» WORK ORDER: The data must be returned in full and exactly as given.

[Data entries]
* * * * * * *
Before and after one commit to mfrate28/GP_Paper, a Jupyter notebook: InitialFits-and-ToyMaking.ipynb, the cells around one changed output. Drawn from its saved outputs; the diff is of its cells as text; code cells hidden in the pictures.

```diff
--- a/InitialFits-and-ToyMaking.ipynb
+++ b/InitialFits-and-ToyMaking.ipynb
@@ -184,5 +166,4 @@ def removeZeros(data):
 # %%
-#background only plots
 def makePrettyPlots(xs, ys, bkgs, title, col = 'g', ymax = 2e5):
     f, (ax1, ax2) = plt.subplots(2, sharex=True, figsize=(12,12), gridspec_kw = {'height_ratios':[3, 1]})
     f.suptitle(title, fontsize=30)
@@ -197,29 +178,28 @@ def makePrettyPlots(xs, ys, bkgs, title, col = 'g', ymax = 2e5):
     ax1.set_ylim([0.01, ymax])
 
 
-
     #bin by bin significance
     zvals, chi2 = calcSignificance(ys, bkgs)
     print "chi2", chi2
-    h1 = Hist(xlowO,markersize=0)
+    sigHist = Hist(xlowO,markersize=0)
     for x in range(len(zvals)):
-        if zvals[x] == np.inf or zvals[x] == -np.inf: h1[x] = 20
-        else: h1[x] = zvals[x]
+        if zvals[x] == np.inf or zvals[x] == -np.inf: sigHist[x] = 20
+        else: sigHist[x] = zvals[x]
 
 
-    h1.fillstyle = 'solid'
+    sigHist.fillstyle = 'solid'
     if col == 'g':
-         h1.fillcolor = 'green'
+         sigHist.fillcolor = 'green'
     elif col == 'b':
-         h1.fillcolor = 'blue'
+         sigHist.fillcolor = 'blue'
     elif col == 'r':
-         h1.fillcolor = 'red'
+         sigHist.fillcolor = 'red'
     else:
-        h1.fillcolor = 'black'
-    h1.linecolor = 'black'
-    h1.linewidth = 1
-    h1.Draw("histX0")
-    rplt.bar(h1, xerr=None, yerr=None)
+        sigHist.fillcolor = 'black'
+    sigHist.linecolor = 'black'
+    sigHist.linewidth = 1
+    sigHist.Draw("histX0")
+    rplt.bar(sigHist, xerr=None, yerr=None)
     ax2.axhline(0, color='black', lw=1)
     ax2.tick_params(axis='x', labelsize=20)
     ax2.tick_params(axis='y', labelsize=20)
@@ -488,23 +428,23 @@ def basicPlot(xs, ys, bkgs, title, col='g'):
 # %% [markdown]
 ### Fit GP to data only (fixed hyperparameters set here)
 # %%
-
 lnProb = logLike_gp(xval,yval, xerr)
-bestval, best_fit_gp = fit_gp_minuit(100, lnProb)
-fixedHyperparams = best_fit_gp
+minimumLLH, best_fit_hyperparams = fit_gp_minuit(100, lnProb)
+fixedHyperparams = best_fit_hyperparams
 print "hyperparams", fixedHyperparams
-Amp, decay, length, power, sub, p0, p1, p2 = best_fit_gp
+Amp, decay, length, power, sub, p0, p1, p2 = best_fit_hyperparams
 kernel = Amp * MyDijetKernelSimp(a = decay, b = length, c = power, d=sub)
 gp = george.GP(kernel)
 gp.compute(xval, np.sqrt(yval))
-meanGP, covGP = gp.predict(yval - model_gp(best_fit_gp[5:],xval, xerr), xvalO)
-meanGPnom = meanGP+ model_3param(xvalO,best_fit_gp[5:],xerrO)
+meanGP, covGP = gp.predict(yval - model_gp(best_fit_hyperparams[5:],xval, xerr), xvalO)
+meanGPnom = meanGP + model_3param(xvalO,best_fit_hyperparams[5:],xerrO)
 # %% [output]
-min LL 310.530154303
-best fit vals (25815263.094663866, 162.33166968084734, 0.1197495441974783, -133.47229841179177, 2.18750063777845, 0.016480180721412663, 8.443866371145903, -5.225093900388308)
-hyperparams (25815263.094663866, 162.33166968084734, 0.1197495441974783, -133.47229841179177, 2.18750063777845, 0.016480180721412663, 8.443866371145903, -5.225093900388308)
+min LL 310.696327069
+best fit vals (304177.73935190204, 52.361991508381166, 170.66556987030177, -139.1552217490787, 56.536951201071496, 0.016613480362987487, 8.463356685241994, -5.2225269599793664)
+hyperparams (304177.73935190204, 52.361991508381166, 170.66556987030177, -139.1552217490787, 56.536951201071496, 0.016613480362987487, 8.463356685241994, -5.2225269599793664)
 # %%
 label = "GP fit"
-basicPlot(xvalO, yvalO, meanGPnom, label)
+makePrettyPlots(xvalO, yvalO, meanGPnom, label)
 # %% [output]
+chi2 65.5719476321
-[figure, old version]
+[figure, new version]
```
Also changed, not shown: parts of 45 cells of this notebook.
* * * * * * *
» SOLUTION TO THE EXERCISE:
Before and after one commit to mfrate28/GP_Paper, a Jupyter notebook: InitialFits-and-ToyMaking.ipynb, the cells around one changed output. Drawn from its saved outputs; the diff is of its cells as text; code cells hidden in the pictures.

```diff
--- a/InitialFits-and-ToyMaking.ipynb
+++ b/InitialFits-and-ToyMaking.ipynb
@@ -184,5 +166,4 @@ def removeZeros(data):
 # %%
-#background only plots
 def makePrettyPlots(xs, ys, bkgs, title, col = 'g', ymax = 2e5):
     f, (ax1, ax2) = plt.subplots(2, sharex=True, figsize=(12,12), gridspec_kw = {'height_ratios':[3, 1]})
     f.suptitle(title, fontsize=30)
@@ -197,29 +178,28 @@ def makePrettyPlots(xs, ys, bkgs, title, col = 'g', ymax = 2e5):
     ax1.set_ylim([0.01, ymax])
 
 
-
     #bin by bin significance
     zvals, chi2 = calcSignificance(ys, bkgs)
     print "chi2", chi2
-    h1 = Hist(xlowO,markersize=0)
+    sigHist = Hist(xlowO,markersize=0)
     for x in range(len(zvals)):
-        if zvals[x] == np.inf or zvals[x] == -np.inf: h1[x] = 20
-        else: h1[x] = zvals[x]
+        if zvals[x] == np.inf or zvals[x] == -np.inf: sigHist[x] = 20
+        else: sigHist[x] = zvals[x]
 
 
-    h1.fillstyle = 'solid'
+    sigHist.fillstyle = 'solid'
     if col == 'g':
-         h1.fillcolor = 'green'
+         sigHist.fillcolor = 'green'
     elif col == 'b':
-         h1.fillcolor = 'blue'
+         sigHist.fillcolor = 'blue'
     elif col == 'r':
-         h1.fillcolor = 'red'
+         sigHist.fillcolor = 'red'
     else:
-        h1.fillcolor = 'black'
-    h1.linecolor = 'black'
-    h1.linewidth = 1
-    h1.Draw("histX0")
-    rplt.bar(h1, xerr=None, yerr=None)
+        sigHist.fillcolor = 'black'
+    sigHist.linecolor = 'black'
+    sigHist.linewidth = 1
+    sigHist.Draw("histX0")
+    rplt.bar(sigHist, xerr=None, yerr=None)
     ax2.axhline(0, color='black', lw=1)
     ax2.tick_params(axis='x', labelsize=20)
     ax2.tick_params(axis='y', labelsize=20)
@@ -488,23 +428,23 @@ def basicPlot(xs, ys, bkgs, title, col='g'):
 # %% [markdown]
 ### Fit GP to data only (fixed hyperparameters set here)
 # %%
-
 lnProb = logLike_gp(xval,yval, xerr)
-bestval, best_fit_gp = fit_gp_minuit(100, lnProb)
-fixedHyperparams = best_fit_gp
+minimumLLH, best_fit_hyperparams = fit_gp_minuit(100, lnProb)
+fixedHyperparams = best_fit_hyperparams
 print "hyperparams", fixedHyperparams
-Amp, decay, length, power, sub, p0, p1, p2 = best_fit_gp
+Amp, decay, length, power, sub, p0, p1, p2 = best_fit_hyperparams
 kernel = Amp * MyDijetKernelSimp(a = decay, b = length, c = power, d=sub)
 gp = george.GP(kernel)
 gp.compute(xval, np.sqrt(yval))
-meanGP, covGP = gp.predict(yval - model_gp(best_fit_gp[5:],xval, xerr), xvalO)
-meanGPnom = meanGP+ model_3param(xvalO,best_fit_gp[5:],xerrO)
+meanGP, covGP = gp.predict(yval - model_gp(best_fit_hyperparams[5:],xval, xerr), xvalO)
+meanGPnom = meanGP + model_3param(xvalO,best_fit_hyperparams[5:],xerrO)
 # %% [output]
-min LL 310.530154303
-best fit vals (25815263.094663866, 162.33166968084734, 0.1197495441974783, -133.47229841179177, 2.18750063777845, 0.016480180721412663, 8.443866371145903, -5.225093900388308)
-hyperparams (25815263.094663866, 162.33166968084734, 0.1197495441974783, -133.47229841179177, 2.18750063777845, 0.016480180721412663, 8.443866371145903, -5.225093900388308)
+min LL 310.696327069
+best fit vals (304177.73935190204, 52.361991508381166, 170.66556987030177, -139.1552217490787, 56.536951201071496, 0.016613480362987487, 8.463356685241994, -5.2225269599793664)
+hyperparams (304177.73935190204, 52.361991508381166, 170.66556987030177, -139.1552217490787, 56.536951201071496, 0.016613480362987487, 8.463356685241994, -5.2225269599793664)
 # %%
 label = "GP fit"
-basicPlot(xvalO, yvalO, meanGPnom, label)
+makePrettyPlots(xvalO, yvalO, meanGPnom, label)
 # %% [output]
+chi2 65.5719476321
-[figure, old version]
+[figure, new version]
```
Also changed, not shown: parts of 45 cells of this notebook.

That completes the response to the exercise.